Exercise directions: When you find the word "StatelessWidget" in a line of the entries, please copy the whole line.

Stored data:

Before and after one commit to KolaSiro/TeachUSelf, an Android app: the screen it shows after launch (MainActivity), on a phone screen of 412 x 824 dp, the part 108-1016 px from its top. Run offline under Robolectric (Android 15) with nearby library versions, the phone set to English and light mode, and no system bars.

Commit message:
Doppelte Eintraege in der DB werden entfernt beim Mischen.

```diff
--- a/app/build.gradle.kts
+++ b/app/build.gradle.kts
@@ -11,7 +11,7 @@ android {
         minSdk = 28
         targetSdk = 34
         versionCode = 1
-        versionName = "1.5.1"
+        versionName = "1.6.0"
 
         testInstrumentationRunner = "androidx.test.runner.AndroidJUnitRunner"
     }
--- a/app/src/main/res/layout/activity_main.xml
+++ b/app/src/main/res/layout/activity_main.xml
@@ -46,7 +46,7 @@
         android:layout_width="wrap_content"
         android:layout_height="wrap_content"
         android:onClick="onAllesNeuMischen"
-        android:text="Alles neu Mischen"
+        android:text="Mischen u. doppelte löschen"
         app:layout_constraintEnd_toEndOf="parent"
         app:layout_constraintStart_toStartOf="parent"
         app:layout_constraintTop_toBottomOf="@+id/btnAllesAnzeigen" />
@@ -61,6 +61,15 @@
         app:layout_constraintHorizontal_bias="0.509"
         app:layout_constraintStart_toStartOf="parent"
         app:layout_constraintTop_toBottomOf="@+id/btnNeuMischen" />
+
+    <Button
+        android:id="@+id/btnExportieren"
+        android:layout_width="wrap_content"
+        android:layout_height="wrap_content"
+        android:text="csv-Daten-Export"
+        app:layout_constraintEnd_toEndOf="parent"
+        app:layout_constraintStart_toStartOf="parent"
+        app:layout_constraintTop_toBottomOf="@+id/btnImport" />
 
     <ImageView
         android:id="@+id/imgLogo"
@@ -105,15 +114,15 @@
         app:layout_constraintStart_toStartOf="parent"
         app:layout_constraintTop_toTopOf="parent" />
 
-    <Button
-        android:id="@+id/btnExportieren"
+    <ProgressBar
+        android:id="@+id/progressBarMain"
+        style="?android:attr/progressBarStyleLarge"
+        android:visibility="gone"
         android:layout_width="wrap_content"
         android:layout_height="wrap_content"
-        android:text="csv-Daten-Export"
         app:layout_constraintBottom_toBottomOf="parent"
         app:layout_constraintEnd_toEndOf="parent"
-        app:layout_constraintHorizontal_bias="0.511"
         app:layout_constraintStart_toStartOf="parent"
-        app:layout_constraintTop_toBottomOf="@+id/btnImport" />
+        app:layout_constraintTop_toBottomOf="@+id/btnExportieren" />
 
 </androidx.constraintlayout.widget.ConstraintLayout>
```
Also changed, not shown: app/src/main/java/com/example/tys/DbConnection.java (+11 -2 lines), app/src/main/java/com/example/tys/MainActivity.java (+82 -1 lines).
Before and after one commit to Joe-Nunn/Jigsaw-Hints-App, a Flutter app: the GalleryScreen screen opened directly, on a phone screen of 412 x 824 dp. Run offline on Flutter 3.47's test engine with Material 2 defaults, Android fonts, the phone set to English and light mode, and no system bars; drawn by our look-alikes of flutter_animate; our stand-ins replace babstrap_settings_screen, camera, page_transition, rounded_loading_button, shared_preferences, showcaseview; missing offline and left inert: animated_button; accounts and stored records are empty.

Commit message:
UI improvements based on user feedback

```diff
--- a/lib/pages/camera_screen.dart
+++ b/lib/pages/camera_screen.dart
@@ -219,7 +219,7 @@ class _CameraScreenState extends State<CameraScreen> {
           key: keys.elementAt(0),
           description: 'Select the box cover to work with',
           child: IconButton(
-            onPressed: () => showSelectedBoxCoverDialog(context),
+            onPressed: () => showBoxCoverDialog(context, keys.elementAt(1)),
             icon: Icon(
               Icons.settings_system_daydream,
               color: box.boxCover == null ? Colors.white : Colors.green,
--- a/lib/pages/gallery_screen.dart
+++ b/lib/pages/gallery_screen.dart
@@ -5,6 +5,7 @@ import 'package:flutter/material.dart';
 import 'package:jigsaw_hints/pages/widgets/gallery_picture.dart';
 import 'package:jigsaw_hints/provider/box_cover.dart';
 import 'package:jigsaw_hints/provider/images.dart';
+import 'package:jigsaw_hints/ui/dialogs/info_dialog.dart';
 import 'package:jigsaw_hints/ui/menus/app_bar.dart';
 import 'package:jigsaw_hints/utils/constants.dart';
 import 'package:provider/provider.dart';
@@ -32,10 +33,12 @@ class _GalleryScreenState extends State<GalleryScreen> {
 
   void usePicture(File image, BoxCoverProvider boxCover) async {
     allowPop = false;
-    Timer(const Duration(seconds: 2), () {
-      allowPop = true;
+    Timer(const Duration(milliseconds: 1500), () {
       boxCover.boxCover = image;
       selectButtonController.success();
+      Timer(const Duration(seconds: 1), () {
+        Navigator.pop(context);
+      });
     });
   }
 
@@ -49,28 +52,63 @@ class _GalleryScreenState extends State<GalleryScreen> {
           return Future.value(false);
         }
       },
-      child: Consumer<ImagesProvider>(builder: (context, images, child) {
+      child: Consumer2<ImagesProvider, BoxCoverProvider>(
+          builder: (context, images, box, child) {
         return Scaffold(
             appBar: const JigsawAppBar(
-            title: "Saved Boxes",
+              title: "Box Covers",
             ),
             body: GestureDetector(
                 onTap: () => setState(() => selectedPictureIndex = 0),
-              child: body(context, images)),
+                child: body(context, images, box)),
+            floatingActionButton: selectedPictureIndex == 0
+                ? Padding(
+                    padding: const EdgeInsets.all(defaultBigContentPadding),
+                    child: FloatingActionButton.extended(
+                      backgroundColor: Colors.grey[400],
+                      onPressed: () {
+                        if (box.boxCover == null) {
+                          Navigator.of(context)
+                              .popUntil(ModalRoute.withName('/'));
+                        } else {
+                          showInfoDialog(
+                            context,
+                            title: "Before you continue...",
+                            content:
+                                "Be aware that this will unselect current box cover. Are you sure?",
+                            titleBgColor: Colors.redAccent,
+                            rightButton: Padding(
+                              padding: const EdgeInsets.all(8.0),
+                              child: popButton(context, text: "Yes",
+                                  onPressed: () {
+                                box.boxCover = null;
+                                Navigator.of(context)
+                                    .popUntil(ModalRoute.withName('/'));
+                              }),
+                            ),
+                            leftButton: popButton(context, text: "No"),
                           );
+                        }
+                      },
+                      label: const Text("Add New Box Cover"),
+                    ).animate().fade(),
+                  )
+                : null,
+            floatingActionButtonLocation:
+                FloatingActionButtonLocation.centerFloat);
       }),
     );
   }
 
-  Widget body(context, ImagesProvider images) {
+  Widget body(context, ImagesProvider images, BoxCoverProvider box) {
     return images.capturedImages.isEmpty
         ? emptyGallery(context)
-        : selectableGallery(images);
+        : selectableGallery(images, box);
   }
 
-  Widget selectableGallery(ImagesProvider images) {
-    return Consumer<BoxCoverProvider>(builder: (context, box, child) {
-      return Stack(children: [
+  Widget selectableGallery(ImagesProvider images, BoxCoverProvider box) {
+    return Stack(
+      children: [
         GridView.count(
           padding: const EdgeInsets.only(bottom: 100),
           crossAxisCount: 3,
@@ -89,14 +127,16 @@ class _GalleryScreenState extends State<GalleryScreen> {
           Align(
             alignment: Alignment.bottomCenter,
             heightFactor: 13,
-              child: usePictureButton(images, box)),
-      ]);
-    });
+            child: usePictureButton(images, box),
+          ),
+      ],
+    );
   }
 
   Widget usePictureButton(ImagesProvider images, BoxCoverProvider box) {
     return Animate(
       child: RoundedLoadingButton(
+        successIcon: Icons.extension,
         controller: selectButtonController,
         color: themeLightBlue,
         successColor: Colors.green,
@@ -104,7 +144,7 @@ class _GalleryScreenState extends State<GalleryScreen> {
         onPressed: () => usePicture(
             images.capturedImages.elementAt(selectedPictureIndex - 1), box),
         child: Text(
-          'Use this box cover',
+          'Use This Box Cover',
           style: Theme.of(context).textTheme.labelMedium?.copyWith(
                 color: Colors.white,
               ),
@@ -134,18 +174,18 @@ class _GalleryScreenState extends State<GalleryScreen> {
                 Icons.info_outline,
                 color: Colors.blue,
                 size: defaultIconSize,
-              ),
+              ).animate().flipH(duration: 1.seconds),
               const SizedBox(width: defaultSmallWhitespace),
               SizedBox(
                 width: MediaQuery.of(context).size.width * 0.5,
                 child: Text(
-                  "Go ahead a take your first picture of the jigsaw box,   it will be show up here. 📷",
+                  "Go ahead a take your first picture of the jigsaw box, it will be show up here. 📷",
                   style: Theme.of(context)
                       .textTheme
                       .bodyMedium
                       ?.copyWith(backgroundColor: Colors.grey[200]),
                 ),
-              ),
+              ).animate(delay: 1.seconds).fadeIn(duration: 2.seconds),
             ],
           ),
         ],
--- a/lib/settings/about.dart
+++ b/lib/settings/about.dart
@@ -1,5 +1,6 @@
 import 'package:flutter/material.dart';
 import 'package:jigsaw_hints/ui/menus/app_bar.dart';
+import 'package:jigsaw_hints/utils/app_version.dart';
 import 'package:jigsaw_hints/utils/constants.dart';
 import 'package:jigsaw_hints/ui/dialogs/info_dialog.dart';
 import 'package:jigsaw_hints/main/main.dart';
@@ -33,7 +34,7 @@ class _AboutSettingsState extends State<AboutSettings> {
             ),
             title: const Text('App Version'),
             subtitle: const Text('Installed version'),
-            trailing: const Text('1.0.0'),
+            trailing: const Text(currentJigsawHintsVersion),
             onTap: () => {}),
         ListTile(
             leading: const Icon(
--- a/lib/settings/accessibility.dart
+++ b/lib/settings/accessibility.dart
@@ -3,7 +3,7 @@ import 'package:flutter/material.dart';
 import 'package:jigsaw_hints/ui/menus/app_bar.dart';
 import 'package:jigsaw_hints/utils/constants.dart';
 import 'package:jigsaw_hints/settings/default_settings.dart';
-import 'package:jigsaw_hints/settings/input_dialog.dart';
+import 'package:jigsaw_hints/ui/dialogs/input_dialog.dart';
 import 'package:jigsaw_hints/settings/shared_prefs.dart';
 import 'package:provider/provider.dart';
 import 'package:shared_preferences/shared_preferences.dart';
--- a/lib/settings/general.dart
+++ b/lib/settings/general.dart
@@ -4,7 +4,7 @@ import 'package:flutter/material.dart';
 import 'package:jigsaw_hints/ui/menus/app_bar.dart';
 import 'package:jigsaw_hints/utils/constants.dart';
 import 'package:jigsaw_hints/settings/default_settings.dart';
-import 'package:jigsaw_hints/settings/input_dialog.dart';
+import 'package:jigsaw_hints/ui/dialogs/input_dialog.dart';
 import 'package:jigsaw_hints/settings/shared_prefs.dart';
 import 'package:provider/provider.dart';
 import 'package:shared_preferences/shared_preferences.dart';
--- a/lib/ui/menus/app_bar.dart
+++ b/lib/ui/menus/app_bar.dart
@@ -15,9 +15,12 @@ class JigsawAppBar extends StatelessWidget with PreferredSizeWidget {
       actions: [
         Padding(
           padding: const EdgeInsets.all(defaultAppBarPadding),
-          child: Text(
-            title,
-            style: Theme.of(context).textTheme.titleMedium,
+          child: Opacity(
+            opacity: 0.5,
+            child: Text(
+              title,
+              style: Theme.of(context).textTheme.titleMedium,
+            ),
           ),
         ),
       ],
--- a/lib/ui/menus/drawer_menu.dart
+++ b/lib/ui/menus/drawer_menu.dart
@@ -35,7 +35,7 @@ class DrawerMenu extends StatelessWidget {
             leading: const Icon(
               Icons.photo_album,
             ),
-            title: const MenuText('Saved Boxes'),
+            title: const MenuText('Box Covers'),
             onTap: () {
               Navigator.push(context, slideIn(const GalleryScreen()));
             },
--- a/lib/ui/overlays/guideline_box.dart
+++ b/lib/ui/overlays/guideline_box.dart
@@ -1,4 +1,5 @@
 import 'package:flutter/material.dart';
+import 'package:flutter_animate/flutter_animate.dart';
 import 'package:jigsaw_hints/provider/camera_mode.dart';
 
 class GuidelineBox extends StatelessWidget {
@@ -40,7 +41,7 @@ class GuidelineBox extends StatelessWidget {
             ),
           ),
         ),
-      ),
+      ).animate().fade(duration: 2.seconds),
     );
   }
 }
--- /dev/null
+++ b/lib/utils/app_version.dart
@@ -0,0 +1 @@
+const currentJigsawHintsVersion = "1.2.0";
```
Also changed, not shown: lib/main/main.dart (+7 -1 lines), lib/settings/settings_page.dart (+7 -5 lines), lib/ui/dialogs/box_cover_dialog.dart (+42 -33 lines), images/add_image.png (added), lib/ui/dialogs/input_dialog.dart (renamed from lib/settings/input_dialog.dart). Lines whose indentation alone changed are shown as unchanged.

Response:
@@ -15,9 +15,12 @@ class JigsawAppBar extends StatelessWidget with PreferredSizeWidget {
@@ -35,7 +35,7 @@ class DrawerMenu extends StatelessWidget {
 class GuidelineBox extends StatelessWidget {
@@ -40,7 +41,7 @@ class GuidelineBox extends StatelessWidget {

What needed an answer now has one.